‘Trowback freebie’ is this week’s theme for Top Ten Tuesday, a weekly meme created by The Broke and The Bookish. Most of the books I read are published during the last twenty years. With the theme in mind I want to talk about the older books I read. To distinguish between “new” and “old” books, I have chosen the year I was born: 1994. As a kind of happy coincidence the writers of the five books I chose all have a different nationality.
The Secret Garden by Frances Hodgson Burnett
I start with the oldest book on this small list. The Secret Garden was published in 1911. It is a beautiful children’s book about a girl named Mary who discovers a walled garden. While Mary and her friend Colin restore the garden, not only the garden but also Mary herself changes. I love the old writing style and how the book shows the importance of positive thinking.
Gone with the Wind by Margaret Mitchell
This historical novel was first published in 1936. It is still a popular classic in the United States. I got this book from my grandmother after she died.
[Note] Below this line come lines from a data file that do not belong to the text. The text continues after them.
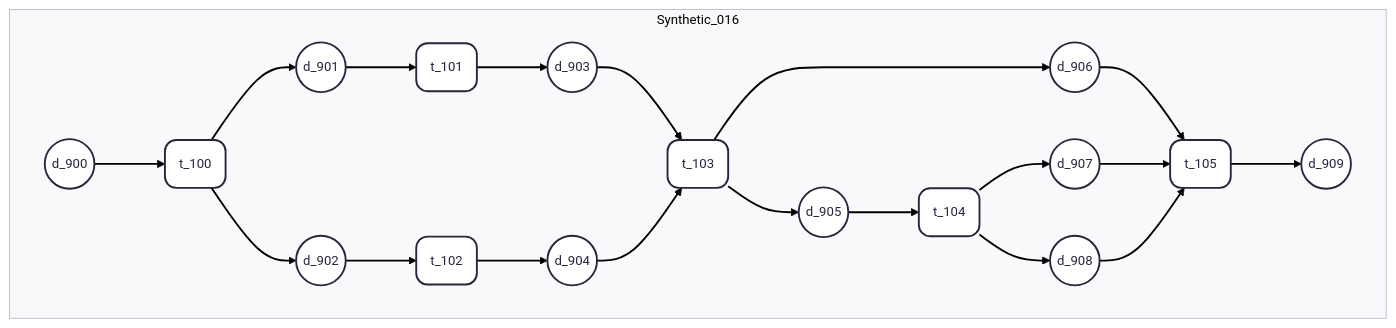
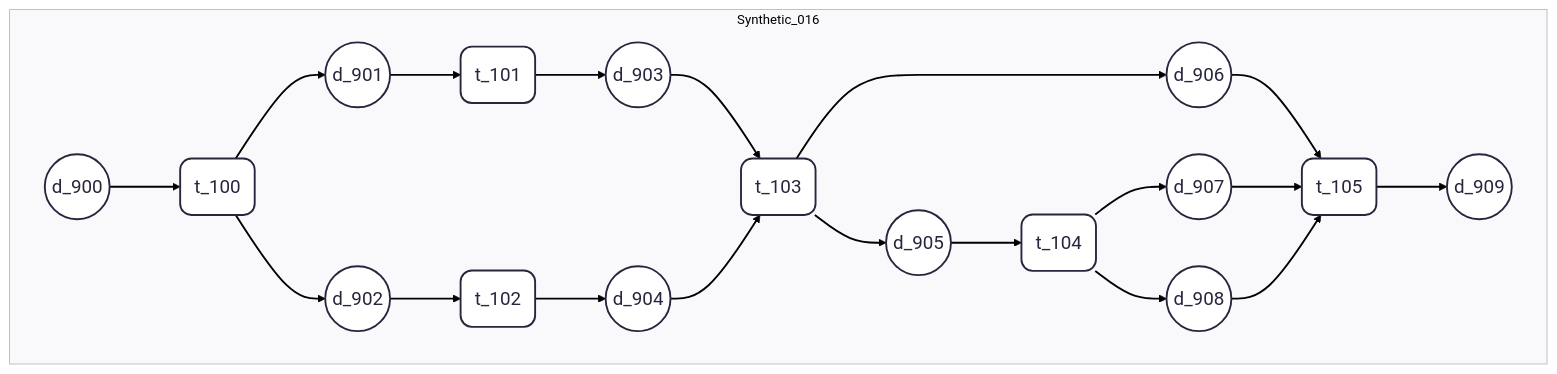
The diagram in data/mermaid/Synthetic_016.mermaid (marcellowmr/instance-gen), drawn with Mermaid before and after one commit. The commit also changed 18 other files, not shown here.

Commit message:
Arquivos mermaid

```diff
--- a/data/mermaid/Synthetic_016.mermaid
+++ b/data/mermaid/Synthetic_016.mermaid
@@ -1,42 +1,43 @@
 ---
 config:
   layout: dagre
   theme: redux
   look: classic
 ---
 %% PATTERN: Map, Split, Merge (Cascading Diamonds)
 flowchart LR
- subgraph Synthetic_16["Synthetic_016"]
-    direction LR
-        S16_d0(("d_900"))
-        S16_d1(("d_901"))
-        S16_d2(("d_902"))
-        S16_d3(("d_903"))
-        S16_d4(("d_904"))
-        S16_d5(("d_905"))
-        S16_d6(("d_906"))
-        S16_d7(("d_907"))
-        S16_d8(("d_908"))
-        S16_d9(("d_909"))
-        S16_t0("t_100")
-        S16_t1("t_101")
-        S16_t2("t_102")
-        S16_t3("t_103")
-        S16_t4("t_104")
-        S16_t5("t_105")
-  end
+    classDef default font-size:20px;
+    subgraph Synthetic_16["Synthetic_016"]
+        direction LR
+            S16_d0(("d_900"))
+            S16_d1(("d_901"))
+            S16_d2(("d_902"))
+            S16_d3(("d_903"))
+            S16_d4(("d_904"))
+            S16_d5(("d_905"))
+            S16_d6(("d_906"))
+            S16_d7(("d_907"))
+            S16_d8(("d_908"))
+            S16_d9(("d_909"))
+            S16_t0("t_100")
+            S16_t1("t_101")
+            S16_t2("t_102")
+            S16_t3("t_103")
+            S16_t4("t_104")
+            S16_t5("t_105")
+    end
     S16_d0 --> S16_t0
     S16_d1 --> S16_t1
     S16_d2 --> S16_t2
     S16_d3 --> S16_t3
     S16_d4 --> S16_t3
     S16_d5 --> S16_t4
     S16_d6 --> S16_t5
     S16_d7 --> S16_t5
     S16_d8 --> S16_t5
     S16_t0 --> S16_d1 & S16_d2
     S16_t1 --> S16_d3
     S16_t2 --> S16_d4
     S16_t3 --> S16_d5 & S16_d6
     S16_t4 --> S16_d7 & S16_d8
     S16_t5 --> S16_d9
```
I knew almost nothing about the story, not even if my grandmother liked it. I just wanted to read it, because she read it. Gone with the Wind was not an easy read, but it was interesting, beautiful and sad. Interesting, because Scarlett O’Hara is what you would call an unlikable character. She is a rich, spoiled and selfish daughter of a plantation owner. At the end of the book I felt sorry for her anyway. It was also interesting to read about the American Civil War. Since I live in the Netherlands, I did not learn a lot about it at school.
The Letter for the King by Tonke Dragt
One of my favourite books in elementary school. It is a Dutch classic published in 1963. The story begins in the night before Tiuri will become a knight. He gets an urgent request to deliver an important letter. This is how his secret and dangerous mission starts.
The Neverending Story by Michael Ende
Another book I loved as child, and still cherish. The book is written by a German writer in 1979. It tells the story of a boy named Bastian. He slowly becomes part of the book he is reading. Fantastica, the world Bastian discovers, is amazing! It is very high on my list of fictional worlds I would like to visit (what do you mean with “that isn’t possible”?).
The House of Spirits by Isabel Allende
The first book of this Chilean writer, originally published in Spanish in 1982. The book follows three generations of the Trueba family: Clara, her daughter Blanca and granddaughter Alba. The House of Spirits is a nice mix between magical realism and historical fiction with some romance. I love the writing style: beautiful and captivating.